16.00 – 17.00            Session 4: Bodies Gender Politics (Chair: by Dr Eugenie Shinkle, Reader in Photography, Westminster University)

  • Lauren Downing Peters (PhD Candidate, Centre for Fashion Studies, Stockholm University): Fashion Plus: Pose and the Plus-size Body in Vogue, 1986-1988
  • Dr Sara Knelman (Assistant Professor, Ryerson University): Posing and Re-posing: Photography and the Politics of Posture
  • Felice McDowell (Associate Lecturer & PhD Candidate, London College of Fashion): Writing about Posing: myths and narratives of post-war fashion modelling

17.00 – 17.15                       Discussion

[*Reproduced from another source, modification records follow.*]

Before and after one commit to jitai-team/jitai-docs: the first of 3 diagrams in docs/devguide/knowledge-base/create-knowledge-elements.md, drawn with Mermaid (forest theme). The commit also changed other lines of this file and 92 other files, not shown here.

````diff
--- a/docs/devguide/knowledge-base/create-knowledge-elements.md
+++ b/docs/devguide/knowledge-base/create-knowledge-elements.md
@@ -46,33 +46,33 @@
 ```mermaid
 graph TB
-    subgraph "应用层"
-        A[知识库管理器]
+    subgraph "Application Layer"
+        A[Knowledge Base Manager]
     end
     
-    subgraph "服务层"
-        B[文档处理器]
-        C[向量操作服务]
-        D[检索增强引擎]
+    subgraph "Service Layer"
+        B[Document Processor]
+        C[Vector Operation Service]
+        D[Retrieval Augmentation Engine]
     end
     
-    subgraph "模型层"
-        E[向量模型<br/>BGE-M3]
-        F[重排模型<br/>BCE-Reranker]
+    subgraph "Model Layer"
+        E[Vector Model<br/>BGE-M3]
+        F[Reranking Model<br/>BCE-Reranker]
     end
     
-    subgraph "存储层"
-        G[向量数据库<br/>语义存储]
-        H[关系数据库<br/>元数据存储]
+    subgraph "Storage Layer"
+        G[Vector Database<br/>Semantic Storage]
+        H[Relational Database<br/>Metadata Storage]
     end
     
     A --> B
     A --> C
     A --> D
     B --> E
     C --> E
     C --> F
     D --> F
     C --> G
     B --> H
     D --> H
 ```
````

17.15 – 18.00            Panel Discussion (Chair: TBC)

  • Jan de Villeneuve (fashion model), Julian Marshall (fashion photographer)
  • Caroline Hamilton (dance and costume historian)

18.00                         Drinks Reception

Gazette du bon ton, 1921, History of Dress Collections, The Courtauld Institute of Art

Gazette du bon ton, 1921, History of Dress Collections, The Courtauld Institute of Art

Posing the Body Conference: Stillness, Movement & Representation

Please join us May 6 & 7, 2016 for Posing the Body, a conference on Stillness, Movement & Representation organised by The Courtauld Institute of Art and The University of Westminster.

Gazette-du-bon-ton

Gazette du bon ton, 1921, History of Dress Collection, Courtauld Institute of Art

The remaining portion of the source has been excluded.